Leave Me Sessions
(Behind the Scenes)
Shot under the west coast rays of Petaluma, California, “Leave Me Sessions (Behind The Scenes) Part II” is a short film that takes a rare look at the musical process and the methods of composer and multi-instrumentalist William Ryan Fritch. His sun-lit studio sits out of the way; a hushed place where, in the noticeable silence, creativity and musical expression can flourish. The peace that you so often find in the stillness can fuel creativity, but what really stands out is his uninhibited passion for music.
Shot and edited by Aled Ordu, the 11-minute film is a glorious insight into not only Fritch’s studio, but also his process and his personality. He sits and plays his cello — with a violin bow — on his porch, he plays around with his dog and he talks about the liberating solitude that can only be found in such a place. Fritch has escaped from the at times suffocating nature of the city, and while, at first glance, it would appear that he’s seemingly forfeited being part of a ‘scene’, so many more rewards lie in being an independent artist. He is true to himself and to his vision, and, without trying to sound overtly sentimental, his sound comes from his heart. His independent approach is obviously something that works. His studio is a personal space, and many musicians would view a film as invasive, but when we see Fritch’s enthusiasm on camera it’s hard not to be carried along with him.

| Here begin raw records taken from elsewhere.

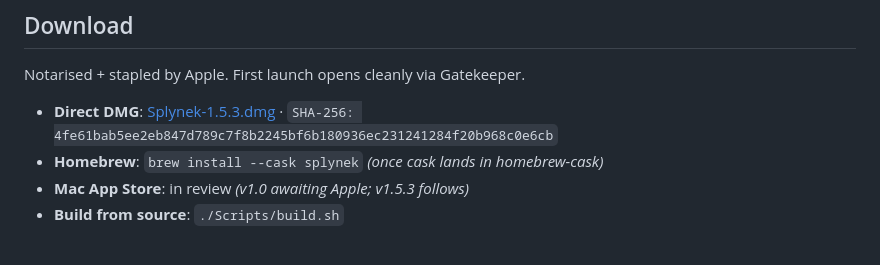
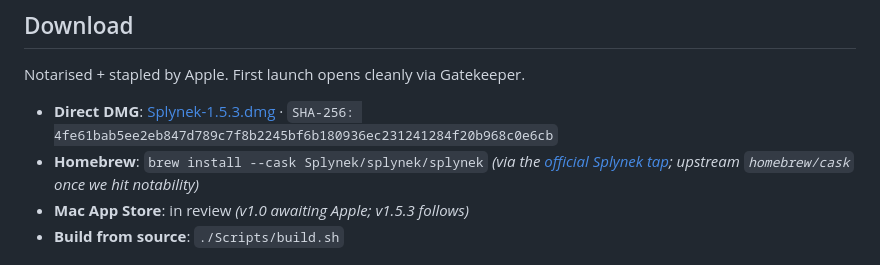
Before and after one commit to Splynek/splynek, a Markdown page: LANDING.md, the part around the change. Rendered like a GitHub page.

```diff
--- a/LANDING.md
+++ b/LANDING.md
@@ -75,7 +75,7 @@ Notarised + stapled by Apple. First launch opens cleanly via Gatekeeper.
 
 - **Direct DMG**: [Splynek-1.5.3.dmg](https://github.com/Splynek/splynek/releases/download/v1.5.3/Splynek-1.5.3.dmg)
   · `SHA-256: 4fe61bab5ee2eb847d789c7f8b2245bf6b180936ec231241284f20b968c0e6cb`
-- **Homebrew**: `brew install --cask splynek` *(once cask lands in homebrew-cask)*
+- **Homebrew**: `brew install --cask Splynek/splynek/splynek` *(via the [official Splynek tap](https://github.com/Splynek/homebrew-splynek); upstream `homebrew/cask` once we hit notability)*
 - **Mac App Store**: in review *(v1.0 awaiting Apple; v1.5.3 follows)*
 - **Build from source**: `./Scripts/build.sh`
 
```
Also changed, not shown: HANDOFF.md (+3 -1 lines), SHOW_HN.md (+2 -0 lines).
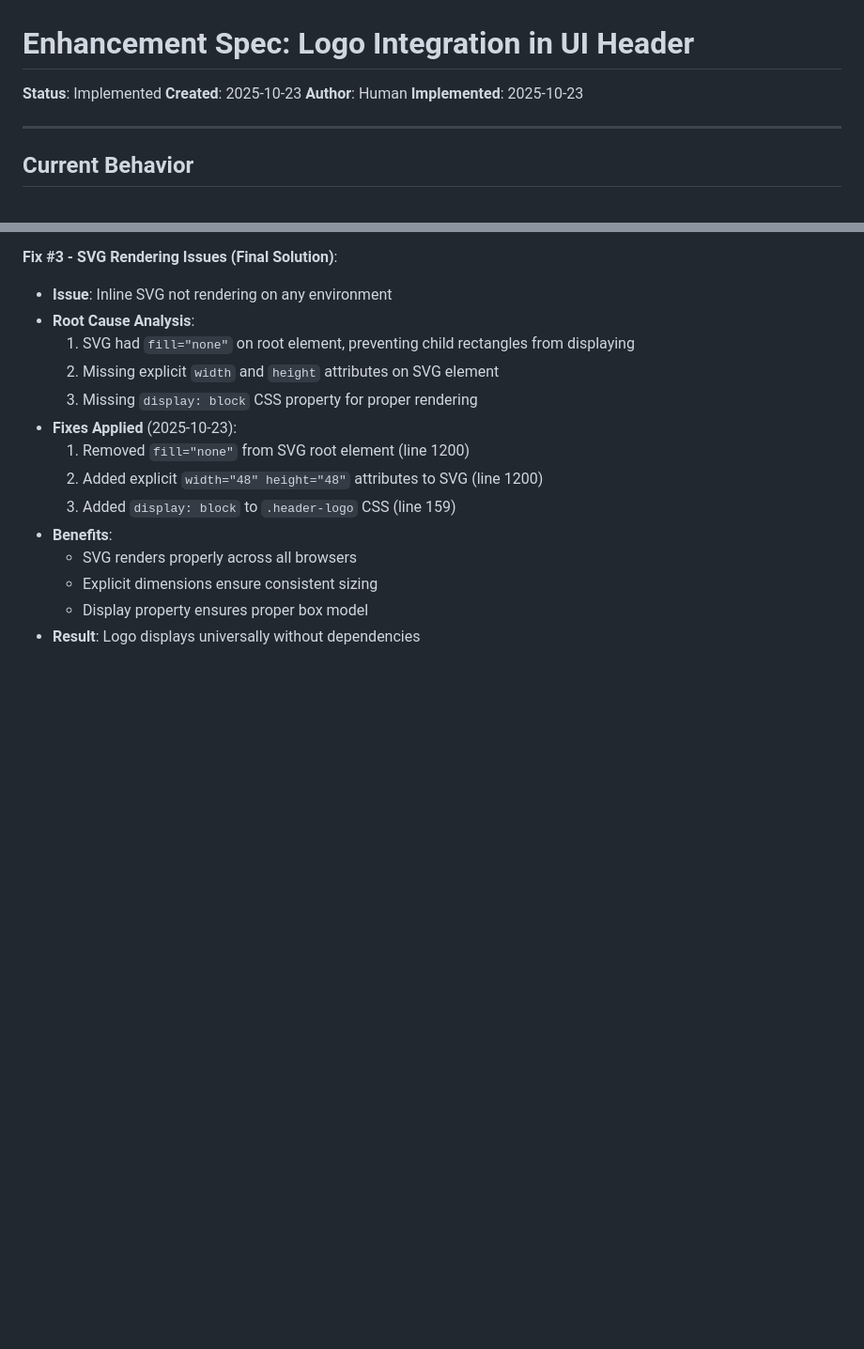
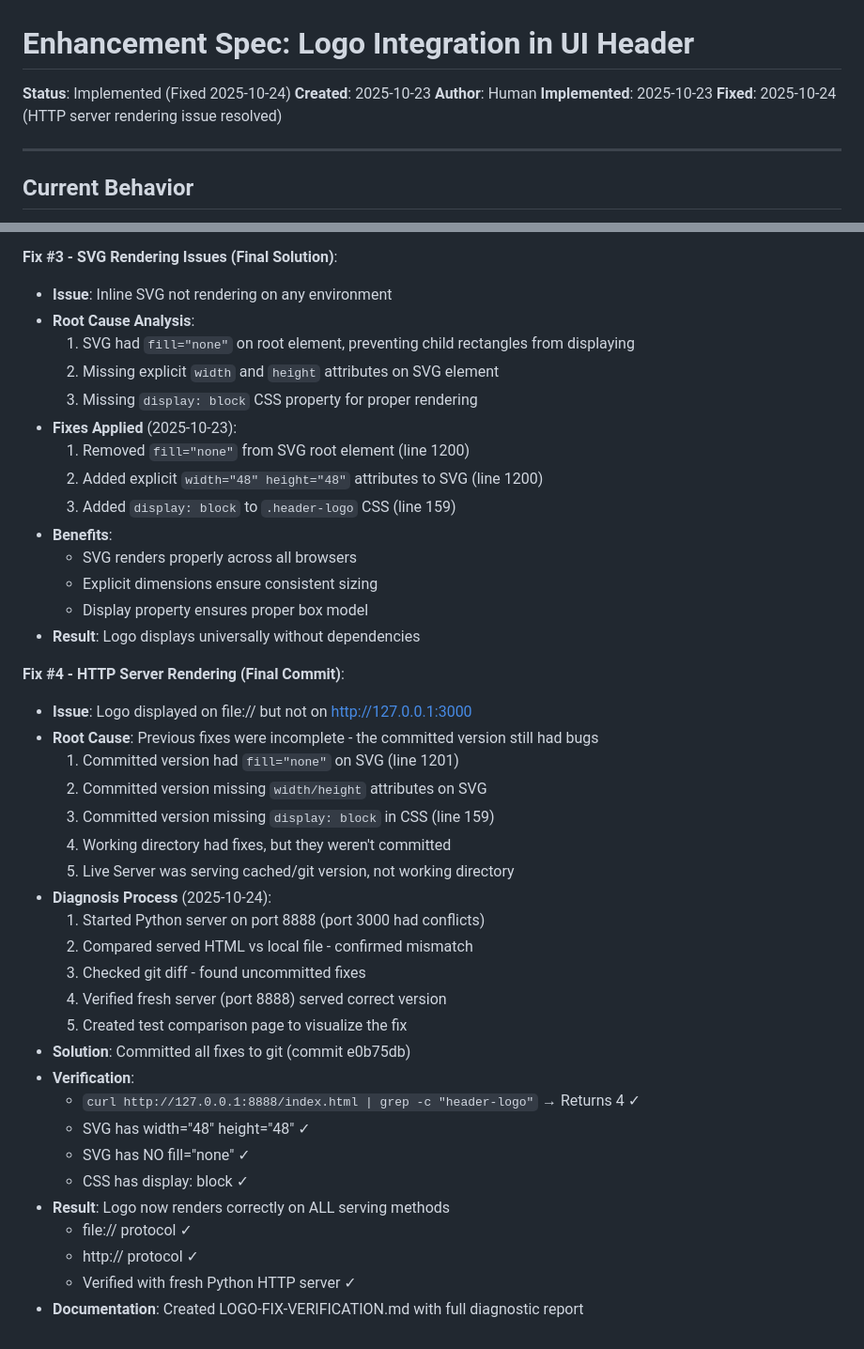
Before and after one commit to MartinRL/project-estimation-monte-carlo, a Markdown page: specs/active/logo-ui-integration.md, 2 parts joined by grey strips. Shown at 94% size. GitHub-like rendering; blank space fills up the shorter version.

Commit message:
docs: document HTTP server rendering fix for logo (2025-10-24)
Added Fix #4 section to logo-ui-integration.md documenting the diagnosis and resolution of the HTTP server rendering issue.

The logo was displaying on file:// but not on http://127.0.0.1:3000 due to uncommitted fixes. This update documents the diagnostic process and verification steps.

🤖 Generated with [Claude Code](https://claude.com/claude-code)

Co-Authored-By: Claude <noreply@anthropic.com>

```diff
--- a/specs/active/logo-ui-integration.md
+++ b/specs/active/logo-ui-integration.md
@@ -1,9 +1,10 @@
 # Enhancement Spec: Logo Integration in UI Header
 
-**Status**: Implemented
+**Status**: Implemented (Fixed 2025-10-24)
 **Created**: 2025-10-23
 **Author**: Human
 **Implemented**: 2025-10-23
+**Fixed**: 2025-10-24 (HTTP server rendering issue resolved)
 
 ---
 
@@ -309,3 +310,29 @@ Manual testing recommended:
   - Explicit dimensions ensure consistent sizing
   - Display property ensures proper box model
 - **Result**: Logo displays universally without dependencies
+
+**Fix #4 - HTTP Server Rendering (Final Commit)**:
+- **Issue**: Logo displayed on file:// but not on http://127.0.0.1:3000
+- **Root Cause**: Previous fixes were incomplete - the committed version still had bugs
+  1. Committed version had `fill="none"` on SVG (line 1201)
+  2. Committed version missing `width/height` attributes on SVG
+  3. Committed version missing `display: block` in CSS (line 159)
+  4. Working directory had fixes, but they weren't committed
+  5. Live Server was serving cached/git version, not working directory
+- **Diagnosis Process** (2025-10-24):
+  1. Started Python server on port 8888 (port 3000 had conflicts)
+  2. Compared served HTML vs local file - confirmed mismatch
+  3. Checked git diff - found uncommitted fixes
+  4. Verified fresh server (port 8888) served correct version
+  5. Created test comparison page to visualize the fix
+- **Solution**: Committed all fixes to git (commit e0b75db)
+- **Verification**:
+  - `curl http://127.0.0.1:8888/index.html | grep -c "header-logo"` → Returns 4 ✓
+  - SVG has width="48" height="48" ✓
+  - SVG has NO fill="none" ✓
+  - CSS has display: block ✓
+- **Result**: Logo now renders correctly on ALL serving methods
+  - file:// protocol ✓
+  - http:// protocol ✓
+  - Verified with fresh Python HTTP server ✓
+- **Documentation**: Created LOGO-FIX-VERIFICATION.md with full diagnostic report
```
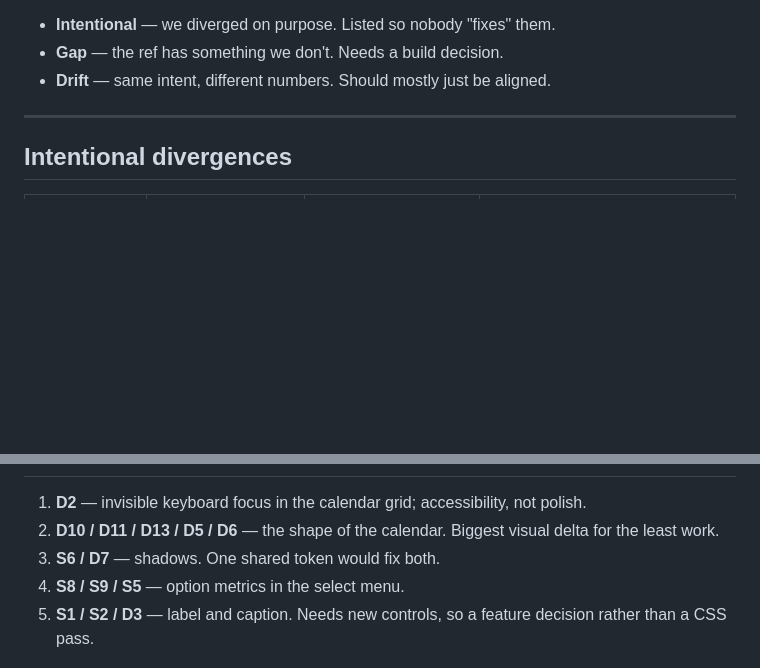
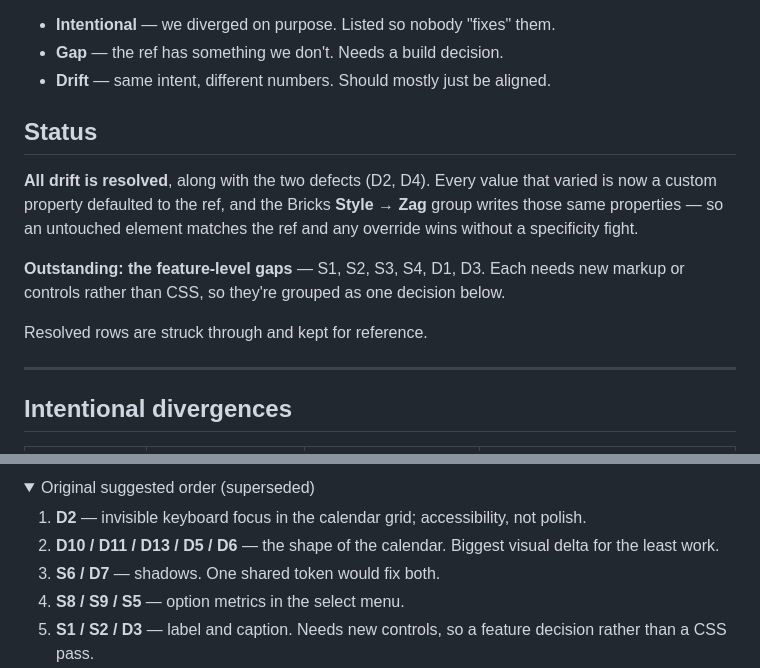
Before and after one commit to DylanDuff/zag-bricks-filters, a Markdown page: docs/ref-parity.md, 2 parts joined by grey strips. GitHub-like rendering; folded sections open; blank space fills up the shorter version.

```diff
--- a/docs/ref-parity.md
+++ b/docs/ref-parity.md
@@ -15,6 +15,18 @@ Three categories, because they need different decisions:
 - **Intentional** — we diverged on purpose. Listed so nobody "fixes" them.
 - **Gap** — the ref has something we don't. Needs a build decision.
 - **Drift** — same intent, different numbers. Should mostly just be aligned.
+
+## Status
+
+**All drift is resolved**, along with the two defects (D2, D4). Every value that
+varied is now a custom property defaulted to the ref, and the Bricks **Style →
+Zag** group writes those same properties — so an untouched element matches the
+ref and any override wins without a specificity fight.
+
+**Outstanding: the feature-level gaps** — S1, S2, S3, S4, D1, D3. Each needs new
+markup or controls rather than CSS, so they're grouped as one decision below.
+
+Resolved rows are struck through and kept for reference.
 
 ---
 
@@ -101,3 +130,5 @@ larger cells, and a lighter weekday row. They're the highest-impact drift items.
+<details>
+<summary>Original suggested order (superseded)</summary>
 
 1. **D2** — invisible keyboard focus in the calendar grid; accessibility, not polish.
 2. **D10 / D11 / D13 / D5 / D6** — the shape of the calendar. Biggest visual delta for the least work.
```
Also changed, not shown: other parts of docs/ref-parity.md (+45 -26 lines).
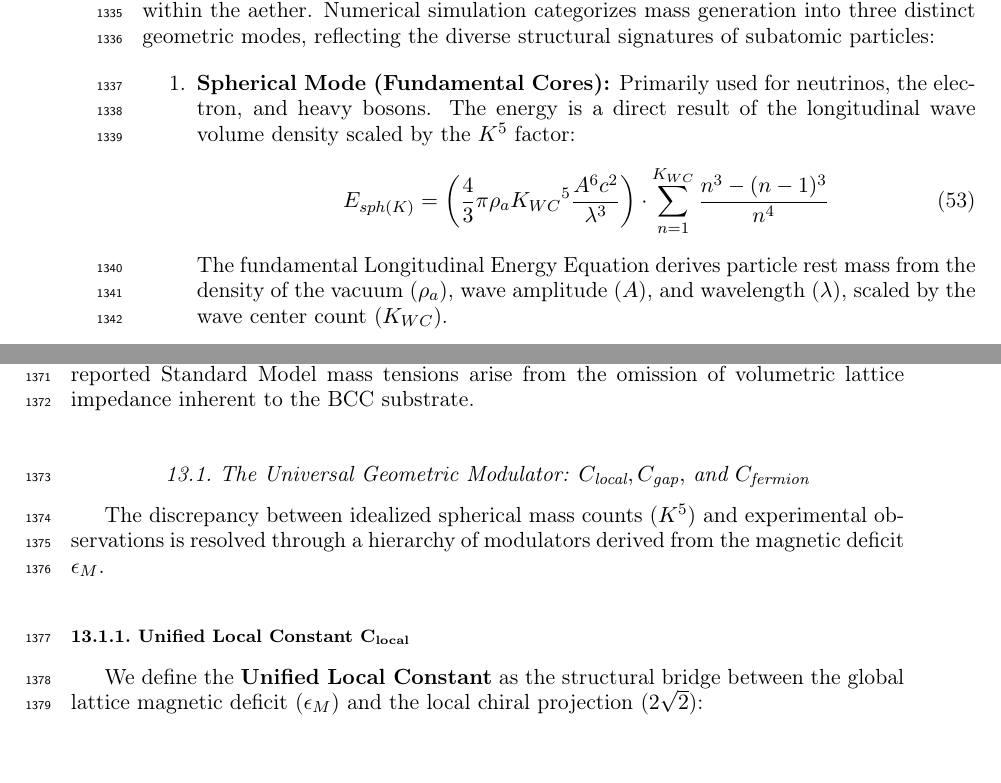
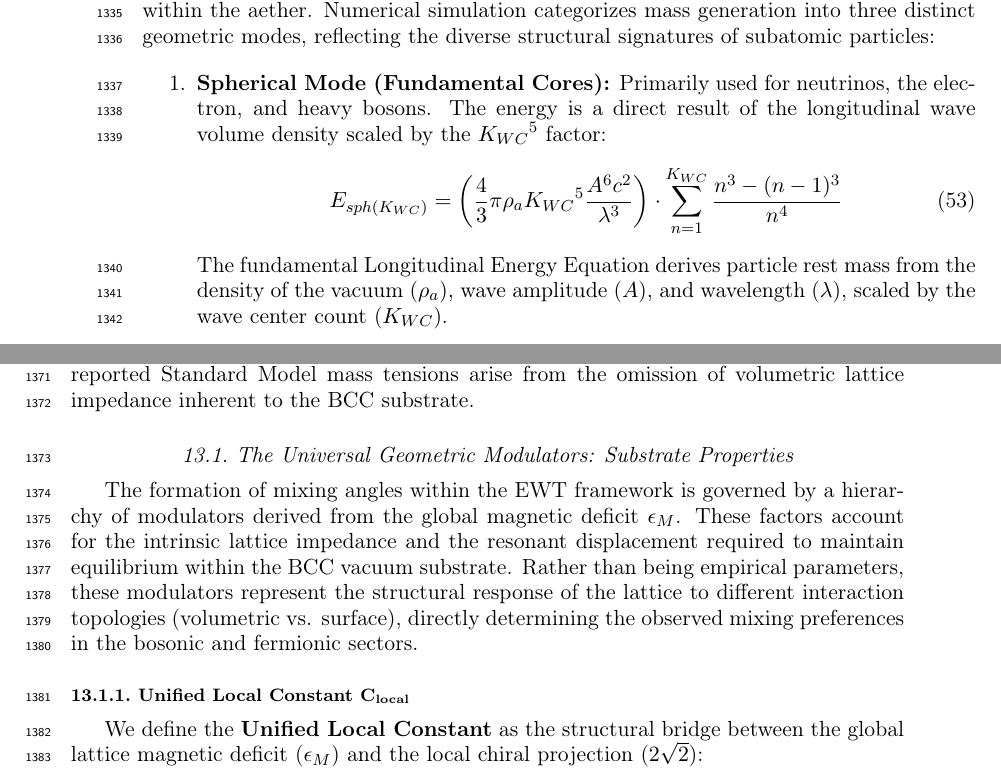
Before and after one commit to lsmolinski/MagnetismGravity, a LaTeX document (MagnetismGravity.tex): two parts of pages 44 and 45 of 97, joined at a grey line, cut so that both start at the same text. Compiled offline with pdfLaTeX; a LaTeX package or settings file that is missing is left out.

Commit message:
poprawa opisu

```diff
--- a/MagnetismGravity.tex
+++ b/MagnetismGravity.tex
@@ -1469,9 +1469,9 @@ The predictive power of Energy Wave Theory (EWT) lies in its ability to derive s
 In the EWT framework, mass is an emergent property of wave center density ($K$) within the aether. Numerical simulation categorizes mass generation into three distinct geometric modes, reflecting the diverse structural signatures of subatomic particles:
 
 \begin{enumerate}
-	\item \textbf{Spherical Mode (Fundamental Cores):} Primarily used for neutrinos, the electron, and heavy bosons. The energy is a direct result of the longitudinal wave volume density scaled by the $K^5$ factor:
+	\item \textbf{Spherical Mode (Fundamental Cores):} Primarily used for neutrinos, the electron, and heavy bosons. The energy is a direct result of the longitudinal wave volume density scaled by the ${K_{WC}}^5$ factor:
 	\begin{equation}
-		E_{sph(K)} = \left( \frac{4}{3} \pi \rho_a {K_{WC}}^{5} \frac{A^6 c^2}{\lambda^3} \right) \cdot \sum_{n=1}^{K_{WC}} \frac{n^3 - (n-1)^3}{n^4}
+		E_{sph(K_{WC})} = \left( \frac{4}{3} \pi \rho_a {K_{WC}}^{5} \frac{A^6 c^2}{\lambda^3} \right) \cdot \sum_{n=1}^{K_{WC}} \frac{n^3 - (n-1)^3}{n^4}
 		\label{eq:spherical_mode}
 	\end{equation}
 	The fundamental Longitudinal Energy Equation derives particle rest mass from the density of the vacuum ($\rho_a$), wave amplitude ($A$), and wavelength ($\lambda$), scaled by the wave center count ($K_{WC}$).
@@ -1526,8 +1526,8 @@ While the majority of particles exhibit near-zero deviation, the 9.00\% error ob
 
 In this section, the discrete structural complexities observed in heavy vector bosons are accounted for by prioritizing the high-precision \textbf{2022 CDF II} experimental measurement for $M_W$ as the primary anchor. This approach identifies the geometric \textbf{Gap Correction Factor} ($C_{\text{gap}}$) as the fundamental lattice modulator, revealing that the reported Standard Model mass tensions arise from the omission of volumetric lattice impedance inherent to the BCC substrate.
 
-\subsection{The Universal Geometric Modulator: $C_{\text{local}}, C_{\text{gap}},$ and $C_{\text{fermion}}$}
-The discrepancy between idealized spherical mass counts ($K^5$) and experimental observations is resolved through a hierarchy of modulators derived from the magnetic deficit $\epsilon_M$.
+\subsection{The Universal Geometric Modulators: Substrate Properties}
+The formation of mixing angles within the EWT framework is governed by a hierarchy of modulators derived from the global magnetic deficit $\epsilon_M$. These factors account for the intrinsic lattice impedance and the resonant displacement required to maintain equilibrium within the BCC vacuum substrate. Rather than being empirical parameters, these modulators represent the structural response of the lattice to different interaction topologies (volumetric vs. surface), directly determining the observed mixing preferences in the bosonic and fermionic sectors.
 
 \subsubsection{Unified Local Constant $\mathbf{C}_{\text{local}}$}
 We define the \textbf{Unified Local Constant} as the structural bridge between the global lattice magnetic deficit ($\epsilon_{M}$) and the local chiral projection ($2\sqrt{2}$):
```
Also changed, not shown: MagnetismGravity.pdf.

Openly talking about his relationship with music, it’s clear that Fritch has a natural talent that burns inside. It’s a talent that allows him to ‘come up with melodies all day’, something deep inside that’s always twisting and turning. Inside the studio, the list of musical equipment isn’t just impressive — it’s a dream come true for the musician. Acoustic guitars hang on the walls, violins sit on top of keys, and an electric guitar nestles beside them. A xylophone lies in the middle, taking up a good deal of space. But the 21st century, electronic side of music is there, too. Along with the tape reels, Fritch runs his music through Logic on his computer. It’s a pretty spectacular collection, and everything has its place.
Percussion and piano, violin and guitar, nothing is out of his reach. The incredibly varied instrumentation makes up the rich and colourful world that we all hear in the music. Obviously, the sound of the instrument is crucial, but you get the feeling it’s the soul of the instrument that matters more than anything else, and the soul of the instrument that really speaks to him. It’s something that catches his eye (and, of course, his ear), as well as our own. Put simply, this film looks through the eyes of a spectacular musician and his way of life.
You can watch the first part of the film over on Exclaim!.